[Start of Attachment]
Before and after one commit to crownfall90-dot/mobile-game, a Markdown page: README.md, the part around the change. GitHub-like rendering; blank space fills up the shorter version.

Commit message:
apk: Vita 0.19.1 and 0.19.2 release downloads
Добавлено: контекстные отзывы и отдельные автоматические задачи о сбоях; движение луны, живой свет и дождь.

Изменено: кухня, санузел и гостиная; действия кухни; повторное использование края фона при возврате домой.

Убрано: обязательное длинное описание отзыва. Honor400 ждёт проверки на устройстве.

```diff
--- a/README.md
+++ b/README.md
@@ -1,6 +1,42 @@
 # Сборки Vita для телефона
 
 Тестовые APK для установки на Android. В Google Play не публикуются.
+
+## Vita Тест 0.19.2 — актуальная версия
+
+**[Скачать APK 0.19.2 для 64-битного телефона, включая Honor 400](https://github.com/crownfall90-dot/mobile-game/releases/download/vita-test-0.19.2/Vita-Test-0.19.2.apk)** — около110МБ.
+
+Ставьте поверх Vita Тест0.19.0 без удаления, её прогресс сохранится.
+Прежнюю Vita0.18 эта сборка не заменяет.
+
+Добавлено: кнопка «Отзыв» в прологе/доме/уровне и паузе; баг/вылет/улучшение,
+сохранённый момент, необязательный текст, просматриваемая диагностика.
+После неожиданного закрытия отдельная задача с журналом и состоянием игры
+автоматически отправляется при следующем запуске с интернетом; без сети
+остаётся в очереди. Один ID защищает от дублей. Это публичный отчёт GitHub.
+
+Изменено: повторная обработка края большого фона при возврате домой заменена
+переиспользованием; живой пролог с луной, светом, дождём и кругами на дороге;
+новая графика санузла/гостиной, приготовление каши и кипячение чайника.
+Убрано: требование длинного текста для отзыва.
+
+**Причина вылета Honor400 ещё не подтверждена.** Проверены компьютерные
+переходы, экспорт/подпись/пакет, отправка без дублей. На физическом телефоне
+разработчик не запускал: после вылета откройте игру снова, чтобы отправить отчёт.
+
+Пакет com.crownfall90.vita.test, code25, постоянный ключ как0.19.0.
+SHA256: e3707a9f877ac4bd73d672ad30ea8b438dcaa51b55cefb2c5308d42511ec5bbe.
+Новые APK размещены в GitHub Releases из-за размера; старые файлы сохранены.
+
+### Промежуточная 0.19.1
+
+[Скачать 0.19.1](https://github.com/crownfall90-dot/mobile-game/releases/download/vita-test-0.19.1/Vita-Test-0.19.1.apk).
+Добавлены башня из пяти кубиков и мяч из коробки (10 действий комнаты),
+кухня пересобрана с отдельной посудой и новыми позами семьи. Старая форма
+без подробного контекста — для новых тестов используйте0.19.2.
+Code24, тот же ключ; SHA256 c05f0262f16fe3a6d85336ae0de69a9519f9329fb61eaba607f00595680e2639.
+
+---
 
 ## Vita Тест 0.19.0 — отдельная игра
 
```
[End of Attachment]
[Start of Attachment]
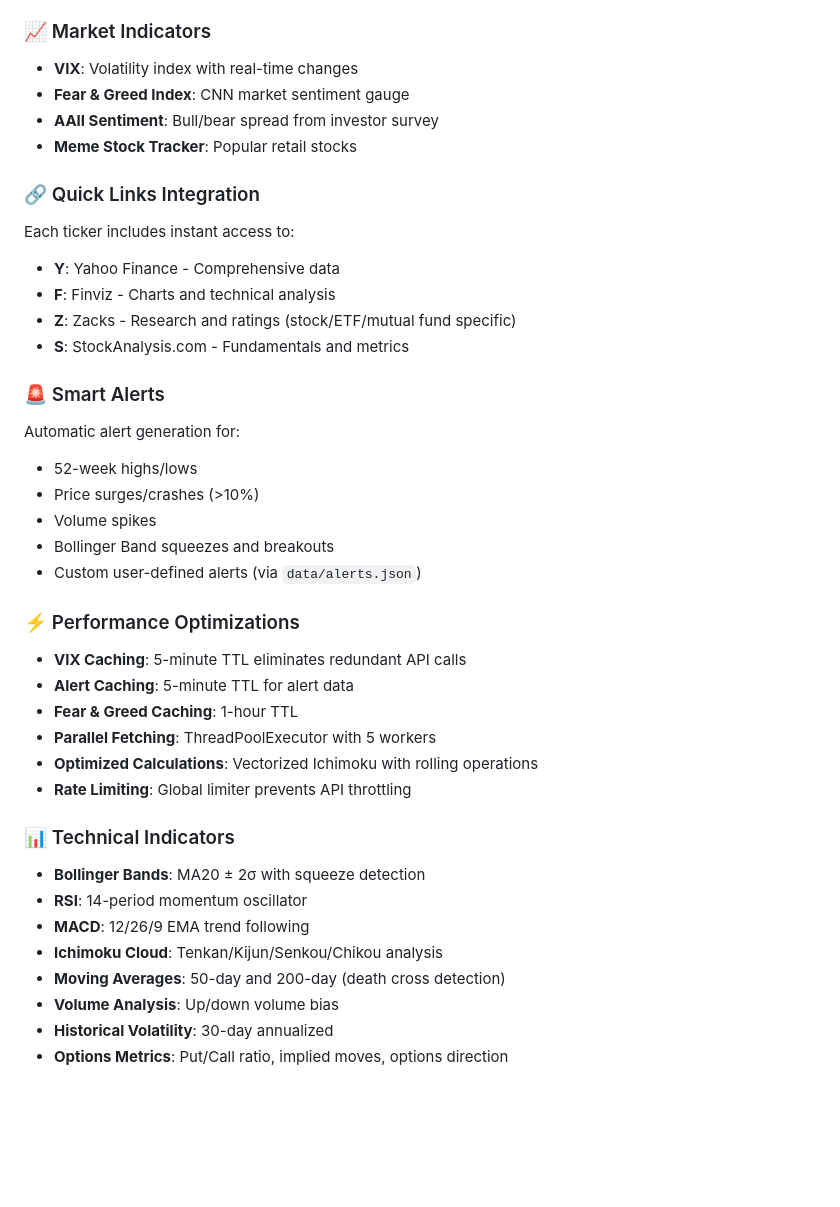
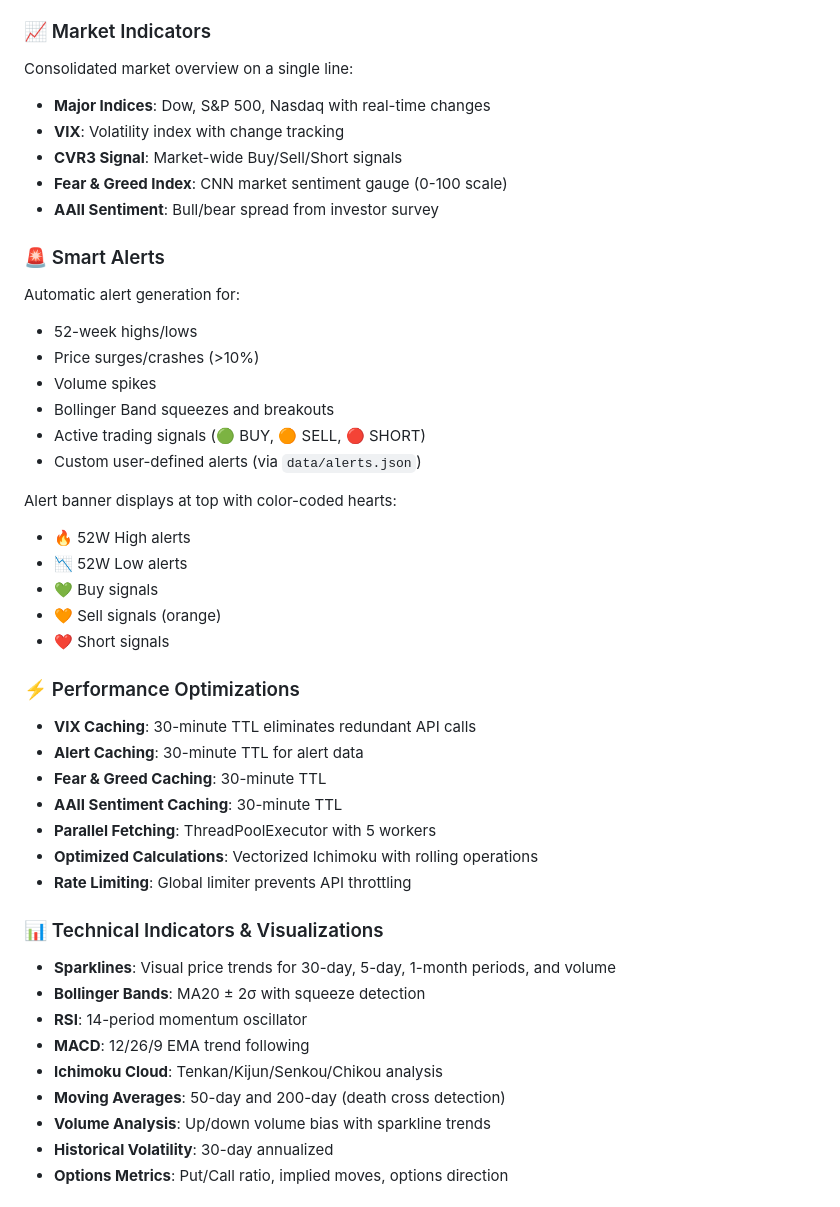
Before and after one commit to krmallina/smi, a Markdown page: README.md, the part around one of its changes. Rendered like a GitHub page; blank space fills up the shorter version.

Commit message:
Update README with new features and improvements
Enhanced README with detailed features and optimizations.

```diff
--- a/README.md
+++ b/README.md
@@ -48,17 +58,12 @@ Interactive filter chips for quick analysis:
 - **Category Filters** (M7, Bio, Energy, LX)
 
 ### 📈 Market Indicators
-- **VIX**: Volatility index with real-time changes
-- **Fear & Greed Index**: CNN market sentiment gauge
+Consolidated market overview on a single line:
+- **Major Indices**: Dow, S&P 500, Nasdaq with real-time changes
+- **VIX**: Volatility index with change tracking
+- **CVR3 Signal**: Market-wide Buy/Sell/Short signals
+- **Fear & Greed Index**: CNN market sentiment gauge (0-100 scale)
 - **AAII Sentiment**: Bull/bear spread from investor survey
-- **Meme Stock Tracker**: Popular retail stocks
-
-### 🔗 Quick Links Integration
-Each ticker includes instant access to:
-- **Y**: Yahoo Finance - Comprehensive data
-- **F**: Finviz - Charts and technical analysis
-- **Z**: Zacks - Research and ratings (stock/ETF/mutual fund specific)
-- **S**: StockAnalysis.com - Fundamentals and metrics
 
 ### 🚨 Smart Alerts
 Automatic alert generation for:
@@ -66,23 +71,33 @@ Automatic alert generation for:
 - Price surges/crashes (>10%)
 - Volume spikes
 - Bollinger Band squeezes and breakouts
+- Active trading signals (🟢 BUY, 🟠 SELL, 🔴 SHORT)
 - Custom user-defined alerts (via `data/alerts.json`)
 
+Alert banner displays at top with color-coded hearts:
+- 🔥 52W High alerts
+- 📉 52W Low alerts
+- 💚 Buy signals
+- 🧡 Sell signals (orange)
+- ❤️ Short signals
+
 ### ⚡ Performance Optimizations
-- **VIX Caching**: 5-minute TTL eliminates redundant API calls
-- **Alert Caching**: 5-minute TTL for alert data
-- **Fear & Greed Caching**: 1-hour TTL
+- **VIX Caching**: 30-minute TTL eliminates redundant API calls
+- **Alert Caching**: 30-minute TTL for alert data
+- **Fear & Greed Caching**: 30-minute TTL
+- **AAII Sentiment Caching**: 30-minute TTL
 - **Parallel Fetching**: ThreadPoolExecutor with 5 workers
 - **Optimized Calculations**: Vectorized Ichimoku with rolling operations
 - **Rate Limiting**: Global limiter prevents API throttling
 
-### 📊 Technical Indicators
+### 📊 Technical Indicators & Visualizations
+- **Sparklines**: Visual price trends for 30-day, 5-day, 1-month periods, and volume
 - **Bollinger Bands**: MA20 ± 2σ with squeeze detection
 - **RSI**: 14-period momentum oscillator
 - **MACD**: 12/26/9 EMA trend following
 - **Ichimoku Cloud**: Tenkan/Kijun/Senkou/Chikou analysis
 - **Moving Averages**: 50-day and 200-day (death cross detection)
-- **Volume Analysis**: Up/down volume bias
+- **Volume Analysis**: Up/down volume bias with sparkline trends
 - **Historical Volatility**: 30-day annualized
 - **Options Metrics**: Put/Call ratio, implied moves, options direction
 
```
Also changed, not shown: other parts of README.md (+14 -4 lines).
[End of Attachment]
[Start of Attachment]
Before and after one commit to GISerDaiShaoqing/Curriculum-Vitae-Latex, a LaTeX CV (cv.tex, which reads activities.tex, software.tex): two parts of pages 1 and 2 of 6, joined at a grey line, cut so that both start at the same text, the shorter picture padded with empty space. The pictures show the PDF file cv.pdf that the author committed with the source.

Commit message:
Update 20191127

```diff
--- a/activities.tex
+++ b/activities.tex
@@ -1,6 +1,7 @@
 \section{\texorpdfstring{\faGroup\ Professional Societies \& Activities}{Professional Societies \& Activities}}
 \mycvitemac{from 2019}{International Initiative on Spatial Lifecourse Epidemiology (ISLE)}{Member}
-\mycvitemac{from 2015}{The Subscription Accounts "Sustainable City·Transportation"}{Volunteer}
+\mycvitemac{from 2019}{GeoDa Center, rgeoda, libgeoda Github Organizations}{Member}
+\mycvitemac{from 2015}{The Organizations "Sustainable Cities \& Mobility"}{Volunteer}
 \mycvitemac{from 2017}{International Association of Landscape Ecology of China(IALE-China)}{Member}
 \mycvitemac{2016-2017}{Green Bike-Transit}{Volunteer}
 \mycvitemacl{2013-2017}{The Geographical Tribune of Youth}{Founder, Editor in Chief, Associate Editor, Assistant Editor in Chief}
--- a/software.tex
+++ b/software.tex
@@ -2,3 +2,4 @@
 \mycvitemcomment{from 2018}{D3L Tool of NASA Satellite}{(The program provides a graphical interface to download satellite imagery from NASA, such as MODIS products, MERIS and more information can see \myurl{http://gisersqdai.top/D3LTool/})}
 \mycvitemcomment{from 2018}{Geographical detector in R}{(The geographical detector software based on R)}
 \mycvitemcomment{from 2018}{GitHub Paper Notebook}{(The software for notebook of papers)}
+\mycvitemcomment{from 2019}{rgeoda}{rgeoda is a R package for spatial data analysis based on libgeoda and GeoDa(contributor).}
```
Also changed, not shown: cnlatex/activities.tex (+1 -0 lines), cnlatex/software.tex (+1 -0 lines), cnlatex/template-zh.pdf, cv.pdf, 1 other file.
[End of Attachment]
__Task instructions__. Check the entries above line by line and return each one containing the word "signals".

__Task output__.
+- **CVR3 Signal**: Market-wide Buy/Sell/Short signals
+- Active trading signals (🟢 BUY, 🟠 SELL, 🔴 SHORT)
+- 💚 Buy signals
+- 🧡 Sell signals (orange)
+- ❤️ Short signals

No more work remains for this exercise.